    -       -       -       -       -       113,476       -       113,476  
                                                                 
      -       -       24,517,167       24,517       2,725,946       (166,524 )     (37,190 )     2,546,749  
 
Read accompanying Notes to Financial Statements.
 
F-5

 
VIRIDAX CORPORATION
(A Development Stage Company)
STATEMENTS OF CHANGES IN STOCKHOLDERS’ EQUITY (DEFICIT) (CONTINUED)
PERIOD FROM JULY 1, 1998 (INCEPTION) THROUGH APRIL 30, 2009
 
                                       
Deficit
       
                                       
Accumulated
       
   
Preferred Stock
   
Common Stock
   
Additional
   
Stock
   
During the
       
   
Number of
   
Par
   
Number of
   
Par
   
Paid-In
   
Subscription
   
Development
       
   
Shares
   
Value
   
Shares
   
Value
   
Capital
   
Receivable
   
Stage
   
Total
 
                                                 
Balance forward
    -       -       24,517,167       24,517       2,725,946       (166,524 )     (37,190 )     2,546,749  
                                                                 
Reversal of stock
                                                               
subscription receivable due
                                                               
to cancellation of stock
                                                               
purchase agreement

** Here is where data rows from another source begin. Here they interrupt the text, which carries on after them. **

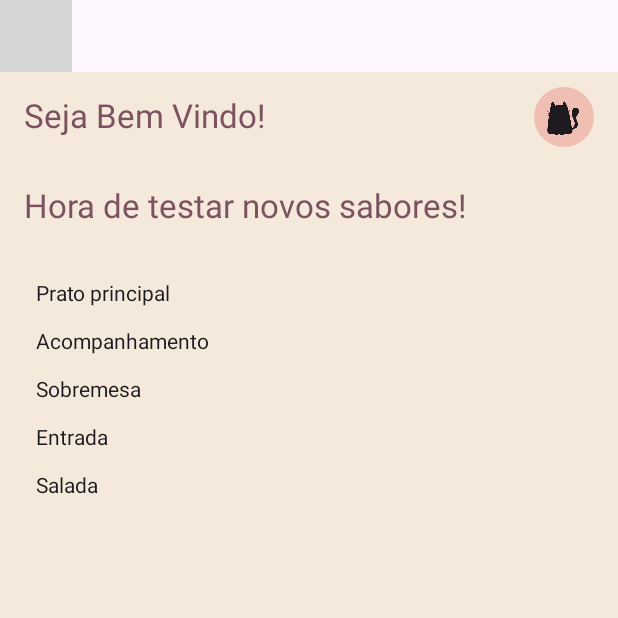
After one commit to yawlle/kitty-recipes, an Android app built with Jetpack Compose: the HomeScreen screen opened through its navigation route, on a phone screen of 412 x 824 dp, the top half of it. The commit adds this screen. Run offline under Robolectric (Android 15) with nearby library versions, the phone set to English and light mode, and no system bars; our stand-ins replace Dagger/Hilt's generated code; 1 statement that could not run was skipped; grey boxes are pictures that could not be loaded.

Commit message:
Created NavHost. Created components for HomeScreen. Created Carousel component. Created SplashHome components and animation.

```diff
--- a/app/src/main/AndroidManifest.xml
+++ b/app/src/main/AndroidManifest.xml
@@ -13,7 +13,7 @@
         tools:targetApi="31">
 
         <activity
-            android:name=".MainActivity"
+            android:name="com.yawlle.kittyrecipes.MainActivity"
             android:exported="true"
             android:theme="@style/Theme.Kittyrecipes">
             <intent-filter>
--- a/app/src/main/java/com/yawlle/kittyrecipes/MainActivity.kt
+++ b/app/src/main/java/com/yawlle/kittyrecipes/MainActivity.kt
@@ -5,6 +5,7 @@ import androidx.activity.ComponentActivity
 import androidx.activity.compose.setContent
 import androidx.navigation.compose.rememberNavController
 import com.yawlle.kittyrecipes.ui.navigation.KittyRecipesNavHost
+import dagger.hilt.android.AndroidEntryPoint
 
 class MainActivity : ComponentActivity() {
     override fun onCreate(savedInstanceState: Bundle?) {
--- /dev/null
+++ b/app/src/main/java/com/yawlle/kittyrecipes/domain/model/CarouselCategory.kt
@@ -0,0 +1,6 @@
+package com.yawlle.kittyrecipes.domain.model
+
+data class CarouselCategory(
+    val id: Int,
+    val name: String,
+)
--- a/app/src/main/java/com/yawlle/kittyrecipes/ui/component/SplashImage.kt
+++ b/app/src/main/java/com/yawlle/kittyrecipes/ui/component/SplashImage.kt
@@ -7,7 +7,6 @@ import androidx.compose.animation.core.spring
 import androidx.compose.foundation.Image
 import androidx.compose.foundation.layout.Box
 import androidx.compose.foundation.layout.height
-import androidx.compose.foundation.layout.size
 import androidx.compose.foundation.layout.width
 import androidx.compose.runtime.Composable
 import androidx.compose.runtime.LaunchedEffect
@@ -17,7 +16,6 @@ import androidx.compose.ui.Modifier
 import androidx.compose.ui.draw.scale
 import androidx.compose.ui.graphics.painter.Painter
 import androidx.compose.ui.layout.ContentScale
-import androidx.compose.ui.platform.LocalDensity
 import androidx.compose.ui.res.painterResource
 import androidx.compose.ui.tooling.preview.Preview
 import androidx.compose.ui.unit.dp
@@ -30,16 +28,16 @@ fun SplashImage(
     contentAlignment: Alignment = Alignment.Center
 ) {
     val size = remember {
-        Animatable(0f)
+        Animatable(1f)
     }
 
     LaunchedEffect(Unit) {
         size.animateTo(
-            targetValue = 2f,
+            targetValue = 2.5f,
             animationSpec = spring(stiffness = Spring.StiffnessLow)
         )
         size.animateTo(
-            targetValue = 1f,
+            targetValue = 2f,
             animationSpec = spring(stiffness = Spring.StiffnessLow)
         )
     }
@@ -61,5 +59,11 @@ fun SplashImage(
 @Preview
 fun SplashImage() {
     val image = painterResource(id = R.drawable.logo_splash)
-    SplashImage(modifier = Modifier.height(100.dp).width(70.dp), contentAlignment = Alignment.Center, image = image)
+    SplashImage(
+        modifier = Modifier
+            .height(100.dp)
+            .width(70.dp),
+        contentAlignment = Alignment.Center,
+        image = image
+    )
 }
--- /dev/null
+++ b/app/src/main/java/com/yawlle/kittyrecipes/ui/component/home/CarouselRecipes.kt
@@ -0,0 +1,65 @@
+package com.yawlle.kittyrecipes.ui.component.home
+
+import androidx.compose.foundation.layout.Arrangement
+import androidx.compose.foundation.layout.PaddingValues
+import androidx.compose.foundation.layout.fillMaxWidth
+import androidx.compose.foundation.lazy.LazyColumn
+import androidx.compose.foundation.lazy.itemsIndexed
+import androidx.compose.foundation.rememberScrollState
+import androidx.compose.material3.Text
+import androidx.compose.runtime.*
+import androidx.compose.ui.Modifier
+import androidx.compose.ui.tooling.preview.Preview
+import androidx.compose.ui.unit.dp
+import com.yawlle.kittyrecipes.data.recipeCategoryMock
+import com.yawlle.kittyrecipes.domain.model.CarouselCategory
+import com.yawlle.kittyrecipes.domain.model.DishTypes
+import com.yawlle.kittyrecipes.domain.model.listDishTypes
+import kotlinx.coroutines.delay
+import kotlinx.coroutines.launch
+
+@Composable
+fun CarouselRecipes(
+    items: List<DishTypes>,
+    modifier: Modifier,
+) {
+
+    val coroutineScope = rememberCoroutineScope()
+    val scrollState = rememberScrollState()
+
+    val visibleIndex = remember { mutableStateOf(0) }
+    val visibleItem = items[visibleIndex.value % items.size]
+
+    LaunchedEffect(true) {
+        while (true) {
+            delay(1000)
+            coroutineScope.launch {
+                scrollState.animateScrollTo(
+                    (scrollState.value + 1) % items.size
+                )
+            }
+        }
+    }
+
+    LazyColumn(
+        modifier = modifier,
+        verticalArrangement = Arrangement.spacedBy(16.dp),
+        contentPadding = PaddingValues(vertical = 4.dp, horizontal = 8.dp),
+    ) {
+        itemsIndexed(items){
+            index, item ->
+            Text(
+                text = item.name,
+                modifier = Modifier
+                    .fillMaxWidth()
+            )
+
+        }
+    }
+}
+
+@Composable
+@Preview
+fun CarouselRecipe() {
+    CarouselRecipes(items = listDishTypes, modifier = Modifier.fillMaxWidth() )
+}
--- /dev/null
+++ b/app/src/main/java/com/yawlle/kittyrecipes/ui/component/home/TitleIcon.kt
@@ -0,0 +1,66 @@
+package com.yawlle.kittyrecipes.ui.component.home
+
+import androidx.compose.foundation.background
+import androidx.compose.foundation.layout.*
+import androidx.compose.foundation.shape.CircleShape
+import androidx.compose.material3.Icon
+import androidx.compose.runtime.Composable
+import androidx.compose.ui.Alignment
+import androidx.compose.ui.Modifier
+import androidx.compose.ui.graphics.painter.Painter
+import androidx.compose.ui.res.painterResource
+import androidx.compose.ui.tooling.preview.Preview
+import androidx.compose.ui.unit.dp
+import com.yawlle.kittyrecipes.R
+import com.yawlle.kittyrecipes.ui.theme.SecondaryColor
+import com.yawlle.kittyrecipes.ui.theme.TertiaryColor
+
+@Composable
+fun TitleIcon(
+    title: String,
+    painter: Painter
+
+) {
+    Row(
+        verticalAlignment = Alignment.CenterVertically,
+        horizontalArrangement = Arrangement.SpaceBetween,
+        modifier = Modifier
+            .fillMaxWidth()
+            .padding(
+                end = 16.dp
+            )
+    ) {
+        TitleSection(
+            title = title,
+            modifier = Modifier
+                .padding(16.dp)
+                .weight(1f),
+            color = TertiaryColor,
+        )
+        Box(
+            modifier = Modifier
+                .size(40.dp)
+                .background(color = SecondaryColor, CircleShape)
+
+        ) {
+            Icon(
+                painter = painter,
+                contentDescription = "Icon",
+                modifier = Modifier
+                    .align(Alignment.Center)
+                    .size(32.dp)
+            )
+        }
+
+
+    }
+}
+
+@Composable
+@Preview
+fun TitleIcon() {
+    TitleIcon(
+        title = "Seja Bem Vindo!",
+        painter = painterResource(id = R.drawable.logo_splash)
+    )
+}
--- /dev/null
+++ b/app/src/main/java/com/yawlle/kittyrecipes/ui/component/home/TitleSection.kt
@@ -0,0 +1,21 @@
+package com.yawlle.kittyrecipes.ui.component.home
+
+import androidx.compose.material3.MaterialTheme
+import androidx.compose.material3.Text
+import androidx.compose.runtime.Composable
+import androidx.compose.ui.Modifier
+import androidx.compose.ui.graphics.Color
+
+@Composable
+fun TitleSection(
+    title: String,
+    modifier: Modifier = Modifier,
+    color: Color
+) {
+    Text(
+        text = title,
+        style = MaterialTheme.typography.titleLarge,
+        modifier = modifier,
+        color = color
+    )
+}
--- a/app/src/main/java/com/yawlle/kittyrecipes/ui/navigation/KittyRecipesNavHost.kt
+++ b/app/src/main/java/com/yawlle/kittyrecipes/ui/navigation/KittyRecipesNavHost.kt
@@ -1,11 +1,10 @@
 package com.yawlle.kittyrecipes.ui.navigation
 
 import androidx.compose.runtime.Composable
-import androidx.compose.ui.platform.LocalContext
 import androidx.navigation.NavHostController
 import androidx.navigation.compose.NavHost
 import androidx.navigation.compose.composable
-import com.yawlle.kittyrecipes.ui.presentation.LoginScreen
+import com.yawlle.kittyrecipes.ui.presentation.HomeScreen
 import com.yawlle.kittyrecipes.ui.presentation.SplashHomeScreen
 
 @Composable
@@ -15,12 +14,12 @@ fun KittyRecipesNavHost(navController: NavHostController) {
         composable(Routes.Splash.name) {
             SplashHomeScreen(
                 navController = navController,
-                navigateToLogin = { navController.navigate(Routes.Login.name) }
+                navigateToLogin = { navController.navigate(Routes.Home.name) }
             )
         }
 
-        composable(Routes.Login.name) {
-            LoginScreen(
+        composable(Routes.Home.name) {
+            HomeScreen(
                 navController = navController,
             )
         }
--- a/app/src/main/java/com/yawlle/kittyrecipes/ui/navigation/Routes.kt
+++ b/app/src/main/java/com/yawlle/kittyrecipes/ui/navigation/Routes.kt
@@ -2,6 +2,5 @@ package com.yawlle.kittyrecipes.ui.navigation
 
 enum class Routes(){
     Splash,
-    Login,
-    Home
+    Home,
 }
--- a/app/src/main/java/com/yawlle/kittyrecipes/ui/presentation/Constants.kt
+++ b/app/src/main/java/com/yawlle/kittyrecipes/ui/presentation/Constants.kt
@@ -1,5 +1,5 @@
 package com.yawlle.kittyrecipes.ui.presentation
 
 object Constants {
-    const val SPLASH_SCREEN_DURATION = 3000L
+    const val SPLASH_SCREEN_DURATION = 2500L
 }
--- a/app/src/main/java/com/yawlle/kittyrecipes/ui/presentation/SplashScreen.kt
+++ b/app/src/main/java/com/yawlle/kittyrecipes/ui/presentation/SplashScreen.kt
@@ -3,7 +3,6 @@ package com.yawlle.kittyrecipes.ui.presentation
 
 import android.os.Bundle
 import androidx.annotation.IdRes
-import androidx.compose.foundation.background
 import androidx.compose.foundation.layout.*
 import androidx.compose.material3.Surface
 import androidx.compose.runtime.Composable
--- /dev/null
+++ b/app/src/main/java/com/yawlle/kittyrecipes/ui/presentation/home/HomeScreen.kt
@@ -0,0 +1,79 @@
+package com.yawlle.kittyrecipes.ui.presentation
+
+import android.os.Bundle
+import androidx.annotation.IdRes
+import androidx.compose.foundation.background
+import androidx.compose.foundation.layout.*
+import androidx.compose.material3.ExperimentalMaterial3Api
+import androidx.compose.material3.Scaffold
+import androidx.compose.runtime.Composable
+import androidx.compose.ui.Modifier
+import androidx.compose.ui.platform.LocalContext
+import androidx.compose.ui.res.painterResource
+import androidx.compose.ui.tooling.preview.Preview
+import androidx.compose.ui.unit.dp
+import androidx.navigation.NavController
+import androidx.navigation.NavOptions
+import androidx.navigation.Navigator
+import com.yawlle.kittyrecipes.R
+import com.yawlle.kittyrecipes.data.recipeCategoryMock
+import com.yawlle.kittyrecipes.domain.model.listDishTypes
+import com.yawlle.kittyrecipes.ui.component.TopAppBarCompose
+import com.yawlle.kittyrecipes.ui.component.home.CarouselRecipes
+import com.yawlle.kittyrecipes.ui.component.home.TitleIcon
+import com.yawlle.kittyrecipes.ui.component.home.TitleSection
+import com.yawlle.kittyrecipes.ui.theme.PrimaryColor
+import com.yawlle.kittyrecipes.ui.theme.TertiaryColor
+
+@OptIn(ExperimentalMaterial3Api::class)
+@Composable
+fun HomeScreen(
+    navController: NavController,
+) {
+    Scaffold(
+        topBar = {
+            TopAppBarCompose()
+        },
+        content = {
+            Column(
+                Modifier
+                    .padding(it)
+                    .background(color = PrimaryColor)
+                    .fillMaxSize()) {
+                TitleIcon(
+                    title = "Seja Bem Vindo!",
+                    painter = painterResource(id = R.drawable.logo_splash)
+                )
+                TitleSection(
+                    title = "Hora de testar novos sabores!",
+                    modifier = Modifier.padding(16.dp),
+                    color = TertiaryColor
+                )
+                CarouselRecipes (
+                    items = listDishTypes,
+                    modifier = Modifier
+                        .fillMaxWidth()
+                        .fillMaxHeight(0.3f)
+                        .padding(16.dp)
+                )
+            }
+        }
+    )
+}
+
+@Composable
+@Preview
+fun HomeScreenPreview() {
+
+    val context = LocalContext.current
+    val mockNavController = object : NavController(context) {
+        override fun navigate(
+            @IdRes resId: Int,
+            args: Bundle?,
+            navOptions: NavOptions?,
+            navigatorExtras: Navigator.Extras?
+        ): Unit = Unit
+    }
+
+    HomeScreen(navController = mockNavController)
+}
```
Also changed, not shown: app/src/main/java/com/yawlle/kittyrecipes/data/RecipeCategoryMock.kt (added, +34 -0 lines), app/src/main/java/com/yawlle/kittyrecipes/domain/model/DishTypes.kt (added, +65 -0 lines).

    -       -       (211,827 )     (212 )     (166,312 )     166,524       -       -  
Reclassification of additional
                                                               
funds received from stock 
                                                               
purchase agreements

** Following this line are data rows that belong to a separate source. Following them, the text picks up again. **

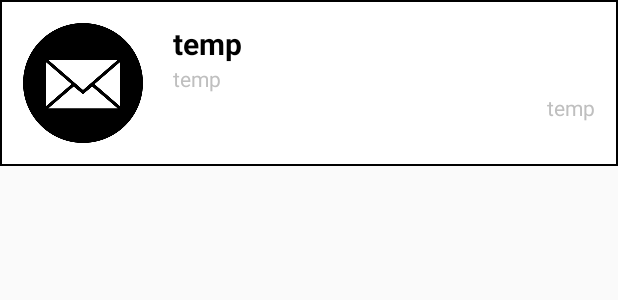
After one commit to duchao11280/SoTayLienLacDienTu, an Android app: the layout item_notification.xml on its own in the app's theme, with its tools: preview values and no code run, on a phone screen of 412 x 824 dp. The commit adds this screen. Shown: the top 300 px of the screen. Run offline under Robolectric (Android 15) with nearby library versions, the phone set to English and light mode, and no system bars; Roboto replaces fonts that are not available here.

Commit message:
student notification

```diff
--- a/LopSoTayLienLac/app/src/main/java/com/example/lopsotaylienlac/adapter/SubjectClassApdapter.java
+++ b/LopSoTayLienLac/app/src/main/java/com/example/lopsotaylienlac/adapter/SubjectClassApdapter.java
@@ -18,6 +18,7 @@ import java.util.List;
 public class SubjectClassApdapter extends RecyclerView.Adapter<SubjectClassApdapter.SubjectClassViewHolder> {
 
     private List<Subjectclass> lstSubject = new ArrayList<>();
+
     public void setData(List<Subjectclass> list){
         this.lstSubject = list;
         notifyDataSetChanged();
--- a/LopSoTayLienLac/app/src/main/java/com/example/lopsotaylienlac/apis/UserApi.java
+++ b/LopSoTayLienLac/app/src/main/java/com/example/lopsotaylienlac/apis/UserApi.java
@@ -52,7 +52,7 @@ public interface UserApi {
 
     //Lấy danh sách thông báo của 1 sinh viên
     @GET("User/GetAnnouncementStudent")
-    Call<List<Announcement>> getAnnounBySudentID(@Query("id") int id);
+    Call<ArrayList<Announcement>> getAnnounBySudentID(@Query("id") int id);
 
     //Xem chi tiết 1 thông báo cho học sinh
     @GET("User/GetDetailAnnounStudent")
--- a/LopSoTayLienLac/app/src/main/res/layout/fragment_student_notification.xml
+++ b/LopSoTayLienLac/app/src/main/res/layout/fragment_student_notification.xml
@@ -45,17 +45,18 @@
     </androidx.constraintlayout.widget.ConstraintLayout>
 
 
-
     <androidx.recyclerview.widget.RecyclerView
         android:id="@+id/rcvNoti"
         android:layout_width="match_parent"
         android:layout_height="wrap_content"
+        android:layout_marginTop="60dp"
         app:layout_constraintEnd_toEndOf="parent"
+        app:layout_constraintHorizontal_bias="0.0"
         app:layout_constraintStart_toStartOf="parent"
         app:layout_constraintTop_toTopOf="parent" />
 
     <TextView
-        android:id="@+id/txtNoneLoad"
+        android:id="@+id/txtNotiNull"
         android:layout_width="match_parent"
         android:layout_height="wrap_content"
         android:layout_gravity="center"
--- /dev/null
+++ b/LopSoTayLienLac/app/src/main/res/layout/item_notification.xml
@@ -0,0 +1,53 @@
+<?xml version="1.0" encoding="utf-8"?>
+<LinearLayout
+    xmlns:android="http://schemas.android.com/apk/res/android"
+    android:layout_width="match_parent"
+    android:layout_height="wrap_content"
+    android:orientation="horizontal"
+    android:background="@drawable/card_border_black"
+    android:padding="15dp">
+
+
+    <ImageView
+        android:layout_width="80dp"
+        android:layout_height="80dp"
+        android:src="@drawable/icon_mail"
+        android:layout_marginRight="20dp"/>
+
+    <LinearLayout
+        android:layout_width="match_parent"
+        android:layout_height="wrap_content"
+        android:orientation="vertical">
+        <TextView
+            android:layout_width="match_parent"
+            android:layout_height="wrap_content"
+            android:id="@+id/txtTitleNotification"
+            android:text="@string/temp"
+            android:textSize="20dp"
+            android:textColor="@color/black"
+            android:textStyle="bold"
+        />
+
+        <TextView
+            android:id="@+id/txtContentNotification"
+            android:layout_width="match_parent"
+            android:layout_height="wrap_content"
+            android:inputType="textMultiLine"
+            android:maxLines="2"
+            android:textColor="@color/darker_gray"
+            android:text="@string/temp"/>
+
+        <TextView
+            android:layout_width="wrap_content"
+            android:layout_height="wrap_content"
+            android:id="@+id/txtdateSendNotification"
+            android:textColor="@color/darker_gray"
+            android:text="@string/temp"
+            android:layout_gravity="end"/>
+
+    </LinearLayout>
+
+
+
+
+</LinearLayout>
--- a/LopSoTayLienLac/app/src/main/res/values/strings.xml
+++ b/LopSoTayLienLac/app/src/main/res/values/strings.xml
@@ -83,6 +83,7 @@
     <string name="hello_blank_fragment">Hello blank fragment</string>
     <string name="login_failed">Đăng nhập thất bại</string>
     <string name="check_info_login">Kiểm tra thông tin đăng nhập</string>
+    <string name="temp">temp</string>
 
 
 </resources>
```
Also changed, not shown: LopSoTayLienLac/app/src/main/java/com/example/lopsotaylienlac/adapter/AnnoucementAdapter.java (added, +63 -0 lines), LopSoTayLienLac/app/src/main/java/com/example/lopsotaylienlac/beans/Announcement.java (+13 -0 lines), LopSoTayLienLac/app/src/main/java/com/example/lopsotaylienlac/ui/notifications/NotificationsFragment.java (+63 -9 lines), LopSoTayLienLac/app/src/main/java/com/example/lopsotaylienlac/ui/sbclass/ManagementClassFragment.java (+4 -3 lines), LopSoTayLienLac/app/src/main/res/drawable/icon_mail.png (added).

    -       -       -       -       21,808       -       -       21,808  
Net (loss)
    -       -       -       -       -       -       (535,091 )     (535,091 )
                                                                 
Balance - April 30, 2006
    -       -       24,305,340       24,305       2,581,442       -       (572,281 )     2,033,466  
                                                                 
May through August 2006
                                                               
Common shares issued for
                                                               
cash ($1 per share)
    -       -       22,750       23       22,727       -       -       22,750  
December 2006
                                                               
Common shares issued for
                                                               
cash ($1.40 per share) net
                                                               
of commissions
    -       -       10,000       10       11,190       -       -       11,200  
May 2006 through April 2007
                                                               
Preferred shares issued
                                                               
for cash ($7.00 per share)
                                                               
net of commissions
    44,500       44,500       -       -       111,250       -       -       155,750  
Net (loss)